[To do] Retype the entries word for word, leaving nothing out.

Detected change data
§

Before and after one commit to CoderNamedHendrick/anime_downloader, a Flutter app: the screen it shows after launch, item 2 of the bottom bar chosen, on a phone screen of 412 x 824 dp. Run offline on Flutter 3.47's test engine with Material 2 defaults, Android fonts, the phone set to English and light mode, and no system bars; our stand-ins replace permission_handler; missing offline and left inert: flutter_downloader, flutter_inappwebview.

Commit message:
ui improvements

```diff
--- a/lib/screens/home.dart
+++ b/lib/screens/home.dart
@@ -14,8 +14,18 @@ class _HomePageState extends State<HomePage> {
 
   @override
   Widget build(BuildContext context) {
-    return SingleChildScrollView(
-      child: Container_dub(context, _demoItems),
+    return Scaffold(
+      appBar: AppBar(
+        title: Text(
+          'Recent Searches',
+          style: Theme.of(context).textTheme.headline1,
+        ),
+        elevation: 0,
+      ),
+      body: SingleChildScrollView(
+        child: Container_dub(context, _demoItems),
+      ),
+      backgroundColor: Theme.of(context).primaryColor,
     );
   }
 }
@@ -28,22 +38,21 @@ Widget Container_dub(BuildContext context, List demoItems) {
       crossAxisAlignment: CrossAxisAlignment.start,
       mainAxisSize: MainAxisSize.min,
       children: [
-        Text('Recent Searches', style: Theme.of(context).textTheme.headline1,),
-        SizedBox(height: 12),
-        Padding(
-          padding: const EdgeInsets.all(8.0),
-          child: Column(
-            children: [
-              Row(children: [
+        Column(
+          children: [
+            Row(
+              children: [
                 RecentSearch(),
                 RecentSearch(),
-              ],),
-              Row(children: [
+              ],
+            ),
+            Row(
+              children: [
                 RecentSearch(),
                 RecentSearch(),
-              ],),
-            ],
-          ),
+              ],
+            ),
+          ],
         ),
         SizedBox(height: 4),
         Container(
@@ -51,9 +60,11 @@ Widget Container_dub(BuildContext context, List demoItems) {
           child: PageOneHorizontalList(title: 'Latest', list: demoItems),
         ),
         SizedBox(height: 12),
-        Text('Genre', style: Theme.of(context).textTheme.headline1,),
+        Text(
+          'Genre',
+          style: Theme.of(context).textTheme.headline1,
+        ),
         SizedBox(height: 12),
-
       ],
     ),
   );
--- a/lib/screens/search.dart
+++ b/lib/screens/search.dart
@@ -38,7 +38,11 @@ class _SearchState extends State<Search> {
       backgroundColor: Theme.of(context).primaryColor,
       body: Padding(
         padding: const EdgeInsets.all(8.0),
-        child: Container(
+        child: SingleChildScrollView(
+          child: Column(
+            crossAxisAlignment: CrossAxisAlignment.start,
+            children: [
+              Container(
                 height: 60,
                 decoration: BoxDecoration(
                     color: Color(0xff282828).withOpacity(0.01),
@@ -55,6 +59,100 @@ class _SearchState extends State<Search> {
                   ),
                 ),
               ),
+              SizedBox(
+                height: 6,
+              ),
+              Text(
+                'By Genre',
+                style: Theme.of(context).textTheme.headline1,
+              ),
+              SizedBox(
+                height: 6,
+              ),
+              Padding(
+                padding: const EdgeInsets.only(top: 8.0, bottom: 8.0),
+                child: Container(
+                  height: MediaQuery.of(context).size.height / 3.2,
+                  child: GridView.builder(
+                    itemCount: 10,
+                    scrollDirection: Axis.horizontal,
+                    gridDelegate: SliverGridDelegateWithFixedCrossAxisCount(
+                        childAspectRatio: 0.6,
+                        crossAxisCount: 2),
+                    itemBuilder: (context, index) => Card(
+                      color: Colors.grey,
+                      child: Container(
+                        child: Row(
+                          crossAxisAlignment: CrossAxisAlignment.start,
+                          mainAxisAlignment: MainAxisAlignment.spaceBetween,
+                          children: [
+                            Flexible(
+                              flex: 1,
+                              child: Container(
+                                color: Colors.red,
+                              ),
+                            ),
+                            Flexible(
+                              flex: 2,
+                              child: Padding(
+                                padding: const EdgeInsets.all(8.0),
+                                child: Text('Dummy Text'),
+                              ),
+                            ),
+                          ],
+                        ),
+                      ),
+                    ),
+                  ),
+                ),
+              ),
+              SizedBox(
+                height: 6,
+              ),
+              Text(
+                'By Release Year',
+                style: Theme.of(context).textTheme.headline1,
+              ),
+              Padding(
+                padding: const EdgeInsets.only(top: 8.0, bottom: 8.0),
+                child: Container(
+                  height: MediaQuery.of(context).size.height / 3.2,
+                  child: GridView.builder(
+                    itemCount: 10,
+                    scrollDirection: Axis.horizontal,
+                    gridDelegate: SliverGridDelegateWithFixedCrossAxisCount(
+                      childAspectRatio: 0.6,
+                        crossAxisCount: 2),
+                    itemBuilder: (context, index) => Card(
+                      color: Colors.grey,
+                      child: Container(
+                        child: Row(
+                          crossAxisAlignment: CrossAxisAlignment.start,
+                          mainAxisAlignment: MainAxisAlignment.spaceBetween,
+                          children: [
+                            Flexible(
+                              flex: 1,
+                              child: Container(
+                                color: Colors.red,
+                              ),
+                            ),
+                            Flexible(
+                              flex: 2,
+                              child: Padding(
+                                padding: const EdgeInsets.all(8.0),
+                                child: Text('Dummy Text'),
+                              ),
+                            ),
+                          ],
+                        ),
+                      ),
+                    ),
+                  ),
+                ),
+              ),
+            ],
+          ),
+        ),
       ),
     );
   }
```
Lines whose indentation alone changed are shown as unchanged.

§

[Solved problem]
Before and after one commit to CoderNamedHendrick/anime_downloader, a Flutter app: the screen it shows after launch, item 2 of the bottom bar chosen, on a phone screen of 412 x 824 dp. Run offline on Flutter 3.47's test engine with Material 2 defaults, Android fonts, the phone set to English and light mode, and no system bars; our stand-ins replace permission_handler; missing offline and left inert: flutter_downloader, flutter_inappwebview.

Commit message:
ui improvements

```diff
--- a/lib/screens/home.dart
+++ b/lib/screens/home.dart
@@ -14,8 +14,18 @@ class _HomePageState extends State<HomePage> {
 
   @override
   Widget build(BuildContext context) {
-    return SingleChildScrollView(
-      child: Container_dub(context, _demoItems),
+    return Scaffold(
+      appBar: AppBar(
+        title: Text(
+          'Recent Searches',
+          style: Theme.of(context).textTheme.headline1,
+        ),
+        elevation: 0,
+      ),
+      body: SingleChildScrollView(
+        child: Container_dub(context, _demoItems),
+      ),
+      backgroundColor: Theme.of(context).primaryColor,
     );
   }
 }
@@ -28,22 +38,21 @@ Widget Container_dub(BuildContext context, List demoItems) {
       crossAxisAlignment: CrossAxisAlignment.start,
       mainAxisSize: MainAxisSize.min,
       children: [
-        Text('Recent Searches', style: Theme.of(context).textTheme.headline1,),
-        SizedBox(height: 12),
-        Padding(
-          padding: const EdgeInsets.all(8.0),
-          child: Column(
-            children: [
-              Row(children: [
+        Column(
+          children: [
+            Row(
+              children: [
                 RecentSearch(),
                 RecentSearch(),
-              ],),
-              Row(children: [
+              ],
+            ),
+            Row(
+              children: [
                 RecentSearch(),
                 RecentSearch(),
-              ],),
-            ],
-          ),
+              ],
+            ),
+          ],
         ),
         SizedBox(height: 4),
         Container(
@@ -51,9 +60,11 @@ Widget Container_dub(BuildContext context, List demoItems) {
           child: PageOneHorizontalList(title: 'Latest', list: demoItems),
         ),
         SizedBox(height: 12),
-        Text('Genre', style: Theme.of(context).textTheme.headline1,),
+        Text(
+          'Genre',
+          style: Theme.of(context).textTheme.headline1,
+        ),
         SizedBox(height: 12),
-
       ],
     ),
   );
--- a/lib/screens/search.dart
+++ b/lib/screens/search.dart
@@ -38,7 +38,11 @@ class _SearchState extends State<Search> {
       backgroundColor: Theme.of(context).primaryColor,
       body: Padding(
         padding: const EdgeInsets.all(8.0),
-        child: Container(
+        child: SingleChildScrollView(
+          child: Column(
+            crossAxisAlignment: CrossAxisAlignment.start,
+            children: [
+              Container(
                 height: 60,
                 decoration: BoxDecoration(
                     color: Color(0xff282828).withOpacity(0.01),
@@ -55,6 +59,100 @@ class _SearchState extends State<Search> {
                   ),
                 ),
               ),
+              SizedBox(
+                height: 6,
+              ),
+              Text(
+                'By Genre',
+                style: Theme.of(context).textTheme.headline1,
+              ),
+              SizedBox(
+                height: 6,
+              ),
+              Padding(
+                padding: const EdgeInsets.only(top: 8.0, bottom: 8.0),
+                child: Container(
+                  height: MediaQuery.of(context).size.height / 3.2,
+                  child: GridView.builder(
+                    itemCount: 10,
+                    scrollDirection: Axis.horizontal,
+                    gridDelegate: SliverGridDelegateWithFixedCrossAxisCount(
+                        childAspectRatio: 0.6,
+                        crossAxisCount: 2),
+                    itemBuilder: (context, index) => Card(
+                      color: Colors.grey,
+                      child: Container(
+                        child: Row(
+                          crossAxisAlignment: CrossAxisAlignment.start,
+                          mainAxisAlignment: MainAxisAlignment.spaceBetween,
+                          children: [
+                            Flexible(
+                              flex: 1,
+                              child: Container(
+                                color: Colors.red,
+                              ),
+                            ),
+                            Flexible(
+                              flex: 2,
+                              child: Padding(
+                                padding: const EdgeInsets.all(8.0),
+                                child: Text('Dummy Text'),
+                              ),
+                            ),
+                          ],
+                        ),
+                      ),
+                    ),
+                  ),
+                ),
+              ),
+              SizedBox(
+                height: 6,
+              ),
+              Text(
+                'By Release Year',
+                style: Theme.of(context).textTheme.headline1,
+              ),
+              Padding(
+                padding: const EdgeInsets.only(top: 8.0, bottom: 8.0),
+                child: Container(
+                  height: MediaQuery.of(context).size.height / 3.2,
+                  child: GridView.builder(
+                    itemCount: 10,
+                    scrollDirection: Axis.horizontal,
+                    gridDelegate: SliverGridDelegateWithFixedCrossAxisCount(
+                      childAspectRatio: 0.6,
+                        crossAxisCount: 2),
+                    itemBuilder: (context, index) => Card(
+                      color: Colors.grey,
+                      child: Container(
+                        child: Row(
+                          crossAxisAlignment: CrossAxisAlignment.start,
+                          mainAxisAlignment: MainAxisAlignment.spaceBetween,
+                          children: [
+                            Flexible(
+                              flex: 1,
+                              child: Container(
+                                color: Colors.red,
+                              ),
+                            ),
+                            Flexible(
+                              flex: 2,
+                              child: Padding(
+                                padding: const EdgeInsets.all(8.0),
+                                child: Text('Dummy Text'),
+                              ),
+                            ),
+                          ],
+                        ),
+                      ),
+                    ),
+                  ),
+                ),
+              ),
+            ],
+          ),
+        ),
       ),
     );
   }
```
Lines whose indentation alone changed are shown as unchanged.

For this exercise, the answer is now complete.